In 2008, he sued one of the country?s largest dairy producers on behalf of a victim of the notorious contaminated milk powder scandal, in which six children died and some 300,000 were sickened.
Under Zhou?s leadership, Fengrui defended artist Ai Weiwei, Uighur intellectual Ilham Tohti -- sentenced to life in prison for separatism -- and rights activist Cao Shunli.
Zhou was the third 709 detainee to be tried in Tianjin this week.
The spate of hearings was a "political charade" with no chance of fair trial, Roseann Rife of campaign group Amnesty International said in a statement, adding the defendants' "fates were sealed before they stepped into the courtroom".
- 'No benefit' -
Zhou's trial was held under air-tight security, with scores of police and plainclothes personnel -- identifiable by small gold star pins -- stationed for blocks around the court, clustered every few yards.
Traffic was cut off and journalists diverted from the site before being closely trailed -- even into toilets at a nearby shopping mall. Men and women in the street pretended to wait for buses or eat lunch, before filming outsiders on camcorders and phones.
Authorities insist the Tianjin trials are open, with the court saying that more than 40 people including politicians, legal scholars, and "civilian representatives from all walks of life", as well as mainland and overseas media outlets, were present at Zhou's proceedings.
But family members of those detained, particularly their wives, complain of being constantly watched and forcibly being kept away from the court or seeking further information.
In a video posted privately online, Wang Qiaoling, the wife of Li Heping, another detained 709 lawyer, said she and others had been confined to their homes.

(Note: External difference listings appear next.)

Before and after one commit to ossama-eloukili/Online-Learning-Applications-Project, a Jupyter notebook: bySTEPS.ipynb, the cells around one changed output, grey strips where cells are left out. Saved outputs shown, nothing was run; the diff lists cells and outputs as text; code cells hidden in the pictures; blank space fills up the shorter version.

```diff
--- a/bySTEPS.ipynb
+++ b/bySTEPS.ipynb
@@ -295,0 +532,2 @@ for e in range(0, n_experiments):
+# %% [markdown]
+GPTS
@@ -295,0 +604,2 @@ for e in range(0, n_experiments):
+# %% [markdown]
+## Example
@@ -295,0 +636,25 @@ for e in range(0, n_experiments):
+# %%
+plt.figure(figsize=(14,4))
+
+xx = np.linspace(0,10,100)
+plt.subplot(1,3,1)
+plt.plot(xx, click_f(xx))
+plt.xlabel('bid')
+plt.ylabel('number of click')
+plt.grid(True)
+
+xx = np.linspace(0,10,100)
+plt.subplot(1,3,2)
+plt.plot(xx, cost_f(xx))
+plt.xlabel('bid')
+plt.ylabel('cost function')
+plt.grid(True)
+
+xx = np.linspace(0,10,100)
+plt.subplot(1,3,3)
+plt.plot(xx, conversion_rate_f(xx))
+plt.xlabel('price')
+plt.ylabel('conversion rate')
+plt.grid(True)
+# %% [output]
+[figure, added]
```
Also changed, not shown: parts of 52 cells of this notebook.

In a social media post, the Tianjin court said Zhou had twice stated in writing that he did not want his relatives to attend his trial.
It included a photo of what it said was a letter he had handwritten, signed and fingerprinted, reading: "Given that my family members are all farmers who are not very well-educated, having them come to the court to attend my hearing would be of no benefit to either me or them."
AFP was not given access to the court Thursday, and only court-appointed defence lawyers were present.
Zhou's trial followed those of activists Zhai Yanmin and Hu Shigen, who were both found guilty of subverting state power by the same court.
Zhai was on Tuesday handed a three-year suspended sentence -- considered relatively lenient by the standards of Chinese dissident prosecutions -- for crimes that included waving banners and shouting slogans.
Hu, a prominent dissident and writer who previously spent 16 years in prison for trying to organise memorials for victims of the 1989 Tiananmen Square killings, was on Wednesday given seven and a half years, with the court stating he had sought to foment "colour revolution".